Again, workout the NPV, the IRR and what I call the discounted payback period that is the moment when the firm/project repays all the investment including interest (discount rate). As follows:
The formulation assumes or shows constant discount rate i, BUT it can be non-constant. There is no (or better, I have no) compact formula to calculate Discounted Payback Period, with constant or non-constant I).
Yes, the problem is not calculating IRR. Usually you can calculate it, but that is not the problem. The problem arises when you calculate IRR = 12.5%, say and your discount rates are 5%, 10% 9%, 13%, 14.5% 10%, whatever. Which discount rate will you use to compare IRR with? A different thing is to calculate the IRR to estimate your avergae return, just that. Will you average your discount rates? If yes, that finally is massaging data.
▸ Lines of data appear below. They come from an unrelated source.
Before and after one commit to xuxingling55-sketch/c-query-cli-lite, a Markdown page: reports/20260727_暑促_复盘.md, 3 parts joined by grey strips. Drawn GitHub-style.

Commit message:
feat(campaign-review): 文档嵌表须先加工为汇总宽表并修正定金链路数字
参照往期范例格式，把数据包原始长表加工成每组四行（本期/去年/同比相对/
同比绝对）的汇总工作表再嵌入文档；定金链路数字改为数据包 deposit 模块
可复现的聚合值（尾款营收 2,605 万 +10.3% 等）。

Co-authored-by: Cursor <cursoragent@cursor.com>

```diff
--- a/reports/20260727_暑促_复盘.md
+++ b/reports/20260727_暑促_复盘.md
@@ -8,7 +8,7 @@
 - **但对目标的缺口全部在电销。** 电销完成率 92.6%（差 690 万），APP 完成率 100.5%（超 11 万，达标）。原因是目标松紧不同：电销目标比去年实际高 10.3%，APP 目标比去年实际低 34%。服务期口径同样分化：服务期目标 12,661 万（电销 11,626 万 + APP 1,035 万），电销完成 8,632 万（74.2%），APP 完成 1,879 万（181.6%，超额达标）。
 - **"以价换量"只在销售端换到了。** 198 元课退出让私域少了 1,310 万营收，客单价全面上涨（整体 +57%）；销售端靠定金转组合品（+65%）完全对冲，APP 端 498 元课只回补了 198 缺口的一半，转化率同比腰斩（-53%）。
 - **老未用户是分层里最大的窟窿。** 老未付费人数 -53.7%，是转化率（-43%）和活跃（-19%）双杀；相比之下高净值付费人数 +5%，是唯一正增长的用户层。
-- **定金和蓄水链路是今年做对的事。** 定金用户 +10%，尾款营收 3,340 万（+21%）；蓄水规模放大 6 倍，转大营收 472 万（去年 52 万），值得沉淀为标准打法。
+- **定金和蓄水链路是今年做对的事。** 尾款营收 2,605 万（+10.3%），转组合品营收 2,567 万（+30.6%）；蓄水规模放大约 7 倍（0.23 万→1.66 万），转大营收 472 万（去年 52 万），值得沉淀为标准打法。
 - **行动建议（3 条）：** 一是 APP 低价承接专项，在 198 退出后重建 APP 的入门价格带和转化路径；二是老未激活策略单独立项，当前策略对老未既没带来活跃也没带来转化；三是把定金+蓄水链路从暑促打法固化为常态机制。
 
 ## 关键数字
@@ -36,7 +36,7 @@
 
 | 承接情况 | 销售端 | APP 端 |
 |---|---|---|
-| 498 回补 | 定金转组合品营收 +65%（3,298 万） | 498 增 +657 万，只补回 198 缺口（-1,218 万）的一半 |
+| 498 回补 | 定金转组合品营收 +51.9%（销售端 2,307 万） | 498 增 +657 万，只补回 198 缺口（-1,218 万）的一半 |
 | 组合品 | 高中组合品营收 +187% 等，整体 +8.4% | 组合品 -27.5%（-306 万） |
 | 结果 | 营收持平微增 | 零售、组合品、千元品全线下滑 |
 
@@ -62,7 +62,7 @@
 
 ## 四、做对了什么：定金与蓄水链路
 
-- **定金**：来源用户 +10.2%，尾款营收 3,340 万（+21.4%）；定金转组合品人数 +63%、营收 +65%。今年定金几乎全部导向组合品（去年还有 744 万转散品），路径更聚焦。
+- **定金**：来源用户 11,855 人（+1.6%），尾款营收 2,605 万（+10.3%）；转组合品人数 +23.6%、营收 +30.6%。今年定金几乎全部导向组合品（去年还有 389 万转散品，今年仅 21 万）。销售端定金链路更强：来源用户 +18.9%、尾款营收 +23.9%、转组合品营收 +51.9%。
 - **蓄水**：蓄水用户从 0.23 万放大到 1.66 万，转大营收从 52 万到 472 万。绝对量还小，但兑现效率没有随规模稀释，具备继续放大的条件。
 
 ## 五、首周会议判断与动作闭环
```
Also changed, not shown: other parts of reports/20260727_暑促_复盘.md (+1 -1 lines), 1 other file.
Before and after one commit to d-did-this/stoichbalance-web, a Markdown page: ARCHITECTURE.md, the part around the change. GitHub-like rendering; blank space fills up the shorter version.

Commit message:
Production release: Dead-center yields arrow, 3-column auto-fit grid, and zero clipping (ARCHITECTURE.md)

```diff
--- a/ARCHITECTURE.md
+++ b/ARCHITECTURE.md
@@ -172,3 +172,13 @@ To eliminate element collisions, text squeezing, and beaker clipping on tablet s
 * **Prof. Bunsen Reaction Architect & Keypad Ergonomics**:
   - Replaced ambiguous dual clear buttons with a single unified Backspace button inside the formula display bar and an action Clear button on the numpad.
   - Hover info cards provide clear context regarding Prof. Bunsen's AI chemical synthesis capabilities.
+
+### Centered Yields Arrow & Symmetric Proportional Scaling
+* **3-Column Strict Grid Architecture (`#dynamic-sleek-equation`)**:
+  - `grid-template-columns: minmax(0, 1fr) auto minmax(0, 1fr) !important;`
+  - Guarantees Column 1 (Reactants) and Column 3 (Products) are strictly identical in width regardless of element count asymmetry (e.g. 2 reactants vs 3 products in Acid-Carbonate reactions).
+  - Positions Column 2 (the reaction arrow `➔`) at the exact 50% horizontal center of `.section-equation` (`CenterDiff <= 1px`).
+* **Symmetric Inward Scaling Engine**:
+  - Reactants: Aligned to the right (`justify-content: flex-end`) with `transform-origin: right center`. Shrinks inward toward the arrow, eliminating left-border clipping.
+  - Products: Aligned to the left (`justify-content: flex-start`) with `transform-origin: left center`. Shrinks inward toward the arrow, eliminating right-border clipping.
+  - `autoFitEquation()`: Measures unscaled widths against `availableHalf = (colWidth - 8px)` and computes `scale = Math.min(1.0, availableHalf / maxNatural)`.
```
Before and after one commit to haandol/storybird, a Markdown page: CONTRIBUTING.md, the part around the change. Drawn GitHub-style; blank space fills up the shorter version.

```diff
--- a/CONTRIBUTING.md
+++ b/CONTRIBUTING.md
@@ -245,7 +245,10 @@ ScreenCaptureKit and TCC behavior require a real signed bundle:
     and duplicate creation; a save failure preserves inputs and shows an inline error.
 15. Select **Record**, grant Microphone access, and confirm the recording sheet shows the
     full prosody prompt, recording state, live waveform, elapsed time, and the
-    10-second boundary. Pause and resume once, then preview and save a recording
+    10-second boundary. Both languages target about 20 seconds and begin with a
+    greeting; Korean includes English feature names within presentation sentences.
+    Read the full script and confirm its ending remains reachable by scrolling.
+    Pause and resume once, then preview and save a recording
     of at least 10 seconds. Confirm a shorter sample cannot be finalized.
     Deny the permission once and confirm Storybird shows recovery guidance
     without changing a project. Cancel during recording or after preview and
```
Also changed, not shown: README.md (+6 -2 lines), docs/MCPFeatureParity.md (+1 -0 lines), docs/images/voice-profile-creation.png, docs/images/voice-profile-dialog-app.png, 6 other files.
Remember what a econometrist said: If you torture enough your data, they will confess and tell what you need or something like that (https://www.goodreads.com/quotes/1249307-if-you-torture-the-data-long-enough-it-will-confess).
Carlo Alberto Magni, Associate Professor
Prof. DeMarzo‘s answer is in line with what he wrote to you in Dec 2015. He seems to dislike rates of return and prefer NPV.
I agree with him that NPV is the gold standard, but practitioners feel the rate-of-return notion is more intuitive, so it is our duty as scholars to provide an NPV-consistent measure of economic efficiency in relative terms
I sometimes work with practitioners and m always requested to provide an alternative to IRR which can be compatible with the NPV notion. AIRR is one such measure.
As for the idea that AIRR “tempts users to rank projects by their returns” my latest paper indeed shows that practitioners may use AIRR for ranking projects, getting the same result as the NPV ranking. You can download the paper:
Chisini Means and Rational Decision Making: Equivalence of Investment Criteria (by Carlo Alberto Magni, University of Modena and Reggio Emilia – Department of Economics; Piero Veronese, Bocconi University – Department of Decision Sciences; Rebecca Graziani, Bocconi University – Department of Policy Analysis and Public Management) Date written September 14, 2017
, where I presnet two different-but-equivalent method.
This is not to say that ranking projects with rates of return is recommended in general. It is only to say that (standardized) rates of return may be reliably employed for ranking projects. Evidently, care is needed to handle these cases and, needless to say, ranking with IRR is NPV-inconsistent.
I am currently working on a monograph presenting an integrated approach to proejct appraisal. Its title is “Project appraisal and the logic of valuation. Linking finance, acconting, and engineering economics” and all these issues will be investigated.
Click here to download it.
I sent to Prof. Peter DeMarzo, the paper co-written by Carlo Alberto Magni under the title: Chisini means and rational decision making: Equivalence of investment criteria.
Peter’s’ response : while the math is fine, I have yet to see a practical example where AIRR provides a useful and differentiated insight. Do you know of one?